──────── MATERIAL FOR THE TASK ────────

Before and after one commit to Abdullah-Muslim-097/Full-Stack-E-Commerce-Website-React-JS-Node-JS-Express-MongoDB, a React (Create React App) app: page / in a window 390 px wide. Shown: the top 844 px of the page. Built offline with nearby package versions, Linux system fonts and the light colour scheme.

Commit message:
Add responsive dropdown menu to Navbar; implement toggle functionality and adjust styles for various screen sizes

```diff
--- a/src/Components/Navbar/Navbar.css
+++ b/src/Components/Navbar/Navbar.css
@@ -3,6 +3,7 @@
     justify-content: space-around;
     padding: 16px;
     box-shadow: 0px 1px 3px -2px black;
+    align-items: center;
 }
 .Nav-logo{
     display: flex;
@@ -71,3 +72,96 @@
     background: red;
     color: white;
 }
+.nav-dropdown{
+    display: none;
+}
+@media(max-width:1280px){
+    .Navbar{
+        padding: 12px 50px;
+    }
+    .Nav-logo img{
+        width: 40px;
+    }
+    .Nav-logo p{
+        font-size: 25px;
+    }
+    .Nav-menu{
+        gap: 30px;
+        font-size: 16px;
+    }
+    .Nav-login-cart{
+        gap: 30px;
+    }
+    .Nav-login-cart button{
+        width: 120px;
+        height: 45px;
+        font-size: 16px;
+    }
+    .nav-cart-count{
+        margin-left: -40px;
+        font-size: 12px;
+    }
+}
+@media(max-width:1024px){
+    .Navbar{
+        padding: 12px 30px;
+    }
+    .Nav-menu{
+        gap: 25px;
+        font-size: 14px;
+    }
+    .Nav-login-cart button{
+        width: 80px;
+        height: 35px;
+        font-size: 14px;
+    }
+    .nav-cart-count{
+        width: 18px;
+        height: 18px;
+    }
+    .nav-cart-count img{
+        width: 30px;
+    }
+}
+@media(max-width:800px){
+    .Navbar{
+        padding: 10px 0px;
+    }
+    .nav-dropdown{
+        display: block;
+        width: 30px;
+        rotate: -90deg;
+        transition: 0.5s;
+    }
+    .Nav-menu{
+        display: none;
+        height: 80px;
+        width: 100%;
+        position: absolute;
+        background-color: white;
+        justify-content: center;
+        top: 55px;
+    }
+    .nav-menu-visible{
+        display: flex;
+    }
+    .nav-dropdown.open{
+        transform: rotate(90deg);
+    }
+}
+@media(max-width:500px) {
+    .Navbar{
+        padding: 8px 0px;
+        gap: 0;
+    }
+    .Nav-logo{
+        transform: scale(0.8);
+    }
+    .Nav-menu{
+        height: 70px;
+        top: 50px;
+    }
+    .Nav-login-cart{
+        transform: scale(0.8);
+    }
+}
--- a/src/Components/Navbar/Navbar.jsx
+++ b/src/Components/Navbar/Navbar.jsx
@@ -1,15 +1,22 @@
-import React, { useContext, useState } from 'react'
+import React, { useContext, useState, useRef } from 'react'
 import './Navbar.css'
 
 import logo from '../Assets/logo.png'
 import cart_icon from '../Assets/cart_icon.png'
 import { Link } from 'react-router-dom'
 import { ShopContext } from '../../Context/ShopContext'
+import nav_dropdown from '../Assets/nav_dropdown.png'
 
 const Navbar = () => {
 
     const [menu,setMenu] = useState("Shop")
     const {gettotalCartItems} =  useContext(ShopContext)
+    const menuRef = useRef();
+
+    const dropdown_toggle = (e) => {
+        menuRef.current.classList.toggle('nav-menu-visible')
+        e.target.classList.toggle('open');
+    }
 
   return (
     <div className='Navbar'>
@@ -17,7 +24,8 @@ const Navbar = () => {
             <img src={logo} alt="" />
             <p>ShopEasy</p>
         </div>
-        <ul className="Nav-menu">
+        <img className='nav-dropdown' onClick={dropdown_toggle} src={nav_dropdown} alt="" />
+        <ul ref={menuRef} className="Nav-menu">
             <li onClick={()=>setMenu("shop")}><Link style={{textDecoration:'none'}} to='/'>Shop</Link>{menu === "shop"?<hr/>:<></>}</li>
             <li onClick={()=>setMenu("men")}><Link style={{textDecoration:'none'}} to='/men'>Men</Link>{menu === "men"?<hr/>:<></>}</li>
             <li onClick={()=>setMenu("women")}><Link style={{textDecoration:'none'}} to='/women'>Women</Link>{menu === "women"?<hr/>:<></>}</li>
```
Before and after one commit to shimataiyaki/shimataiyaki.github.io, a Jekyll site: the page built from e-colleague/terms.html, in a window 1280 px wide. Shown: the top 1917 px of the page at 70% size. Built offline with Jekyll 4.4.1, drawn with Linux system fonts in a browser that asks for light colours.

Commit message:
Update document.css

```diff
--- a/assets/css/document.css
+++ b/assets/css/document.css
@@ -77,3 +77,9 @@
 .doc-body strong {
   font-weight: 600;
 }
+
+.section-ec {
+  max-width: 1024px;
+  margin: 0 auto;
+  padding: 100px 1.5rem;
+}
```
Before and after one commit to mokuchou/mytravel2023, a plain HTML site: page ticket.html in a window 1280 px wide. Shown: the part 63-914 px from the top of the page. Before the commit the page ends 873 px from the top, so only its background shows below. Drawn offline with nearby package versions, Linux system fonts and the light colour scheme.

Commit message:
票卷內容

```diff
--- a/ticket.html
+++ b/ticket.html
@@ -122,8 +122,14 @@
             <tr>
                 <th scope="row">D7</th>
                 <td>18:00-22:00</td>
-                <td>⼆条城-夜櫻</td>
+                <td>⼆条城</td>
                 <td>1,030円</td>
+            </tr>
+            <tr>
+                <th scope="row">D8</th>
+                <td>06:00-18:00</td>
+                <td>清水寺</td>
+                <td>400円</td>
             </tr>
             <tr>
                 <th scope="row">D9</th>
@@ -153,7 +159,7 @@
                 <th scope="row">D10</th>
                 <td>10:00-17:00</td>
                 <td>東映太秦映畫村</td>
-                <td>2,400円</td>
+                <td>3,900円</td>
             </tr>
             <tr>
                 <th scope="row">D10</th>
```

────────

## WORK ITEM
Show each line of the material that includes the string "from" by copying it.

## EXERCISE ANSWER
-import React, { useContext, useState } from 'react'
+import React, { useContext, useState, useRef } from 'react'
 import logo from '../Assets/logo.png'
 import cart_icon from '../Assets/cart_icon.png'
 import { Link } from 'react-router-dom'
 import { ShopContext } from '../../Context/ShopContext'
+import nav_dropdown from '../Assets/nav_dropdown.png'
Before and after one commit to shimataiyaki/shimataiyaki.github.io, a Jekyll site: the page built from e-colleague/terms.html, in a window 1280 px wide. Shown: the top 1917 px of the page at 70% size. Built offline with Jekyll 4.4.1, drawn with Linux system fonts in a browser that asks for light colours.
Before and after one commit to mokuchou/mytravel2023, a plain HTML site: page ticket.html in a window 1280 px wide. Shown: the part 63-914 px from the top of the page. Before the commit the page ends 873 px from the top, so only its background shows below. Drawn offline with nearby package versions, Linux system fonts and the light colour scheme.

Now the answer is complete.